The Signal (2014)
★★ / ★★★★
On their way to California to drop off Haley (Olivia Cooke), Nic (Brenton Thwaites) and Jonah (Beau Knapp) are contacted by a hacker whose code name is Nomad. The two guys are able to track Nomad’s IP address in Nevada—which is a coincidence because they are just above hundred miles away. Soon, they come across a seemingly abandoned house and there is no sign of the man they wish to meet. While in the basement, Nic and Jonah hear Haley screaming from outside.
“The Signal,” written by Carlyle Eubank, David Frigerio and William Eubank, is a science fiction film that shows promise but ultimately does not deliver. The first half is unusually strong because the screenplay capitalizes on the viewers’ curiosity; details are presented like jigsaw puzzle pieces and it is up to us to try to make sense of whatever may be going on. The final thirty minutes, however, is a bore. Despite the noises, special, and visual effects, the picture fails to provide answers that are worthy of the rising action.

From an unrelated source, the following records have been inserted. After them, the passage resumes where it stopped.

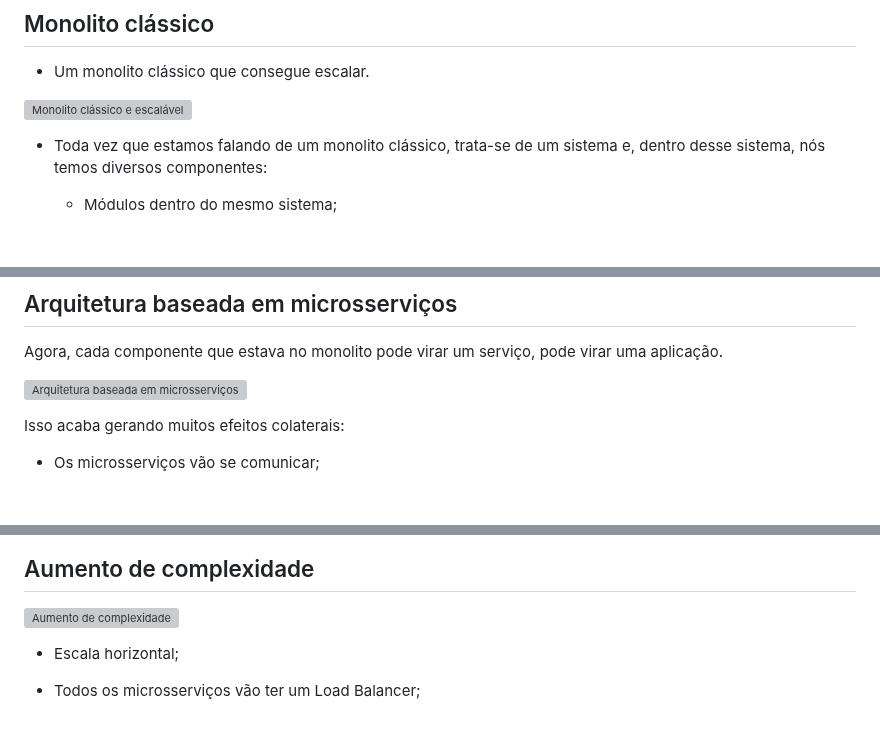
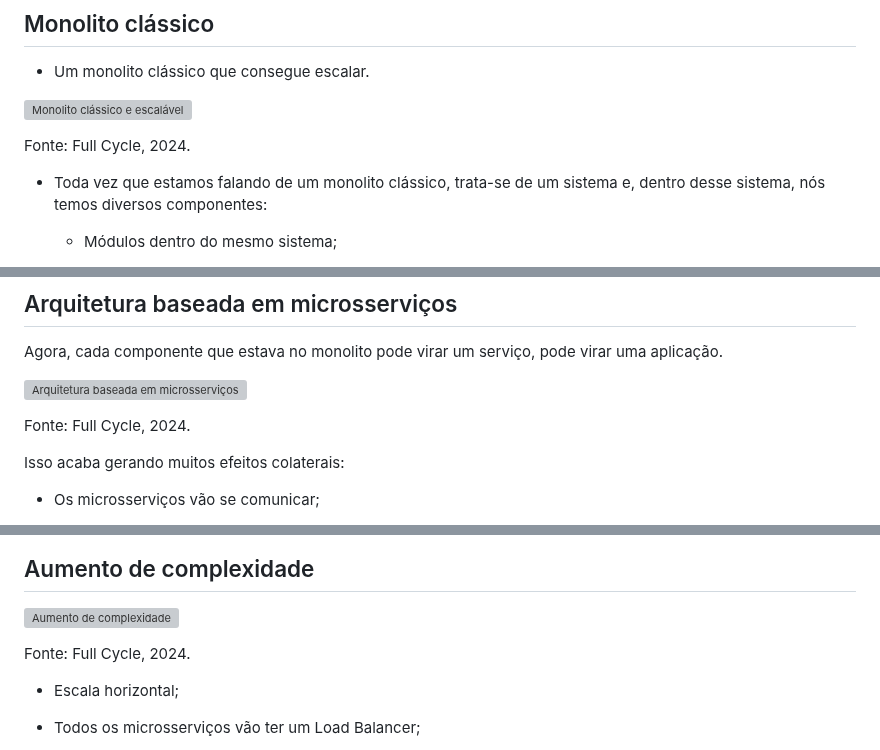
Before and after one commit to sidartaoss/mba, a Markdown page: 10microsservicoesearquiteturabaseadaaeventos/explorandoaarquitetura/README.md, 3 parts joined by grey strips. Rendered like a GitHub page; blank space fills up the shorter version; grey boxes are pictures that could not be loaded.

Commit message:
docs: update readme.md

```diff
--- a/10microsservicoesearquiteturabaseadaaeventos/explorandoaarquitetura/README.md
+++ b/10microsservicoesearquiteturabaseadaaeventos/explorandoaarquitetura/README.md
@@ -3,6 +3,7 @@
 - Um monolito clássico que consegue escalar.
 
 ![Monolito clássico e escalável](/10microsservicoesearquiteturabaseadaaeventos/imagens/monolito_classico_e_escalavel.png)
+<p align="left">Fonte: Full Cycle, 2024.</p>
 
 - Toda vez que estamos falando de um monolito clássico, trata-se de um sistema e, dentro desse sistema, nós temos diversos componentes:
 
@@ -39,6 +40,7 @@
 Agora, cada componente que estava no monolito pode virar um serviço, pode virar uma aplicação.
 
 ![Arquitetura baseada em microsserviços](/10microsservicoesearquiteturabaseadaaeventos/imagens/arquitetura_baseada_em_microsservicos.png)
+<p align="left">Fonte: Full Cycle, 2024.</p>
 
 Isso acaba gerando muitos efeitos colaterais:
 
@@ -53,6 +55,7 @@ Isso acaba gerando muitos efeitos colaterais:
 ## Aumento de complexidade
 
 ![Aumento de complexidade](/10microsservicoesearquiteturabaseadaaeventos/imagens/aumento_de_complexidade.png)
+<p align="left">Fonte: Full Cycle, 2024.</p>
 
 - Escala horizontal;
 
```
Also changed, not shown: other parts of 10microsservicoesearquiteturabaseadaaeventos/explorandoaarquitetura/README.md (+3 -0 lines).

Its carefully calibrated pacing is a perfect fit for its mystery. A morbid curiosity is created as Nic sits in a white room on a wheelchair as he is questioned by the creepy Dr. Wallace Damon (Laurence Fishburne). There is talk about him being “extremely contagious” and yet he is never provided the details of the disease or, if it is a disease that is not fully understood, the symptoms one might expect. Nic finds numerical tattoos on his wrist. He is given exams like matching words with shapes. Nic is given surface information but not the details. This angers him and he wishes to break out of the research facility because there is a chance the whole thing could be a charade.
Director William Eubank knows how to frame faces, especially his lead. Because Nic does not trust anyone in the facility, Thwaites is required to communicate most of the time using his facial muscles. Thus, when the character is alone in a room, the camera tends to showcase the performer from the neck up. As a result, we wonder what might be going through Nic’s mind. How does he gain the upper hand knowing the fact that he is clearly valued? Is he plotting escape? Given that his body is compromised, how does he go on about rescuing Haley and Jonah?
Once the story begins to take place in a desert town, the picture loses curiosity and momentum. Although questions are still being raised—Why is everybody so strange? Why are the phone lines always down?—we get the feeling that it is about time we are provided answers… Not just any answers but ones that come across concrete. Alas, as expected, the answer is revealed in the final shot—which I found lazy and unimaginative.
Visually stylish, “The Signal” is likely to impress some. It is clear that some thought is actually put into it. But for those expecting that its potential will reach maximum capacity will be disappointed. Perhaps a rewrite or two might have turned this into a gem that may not be embraced by the mainstream but is valued by viewers seeking for something refreshing—even ten or twenty years from now.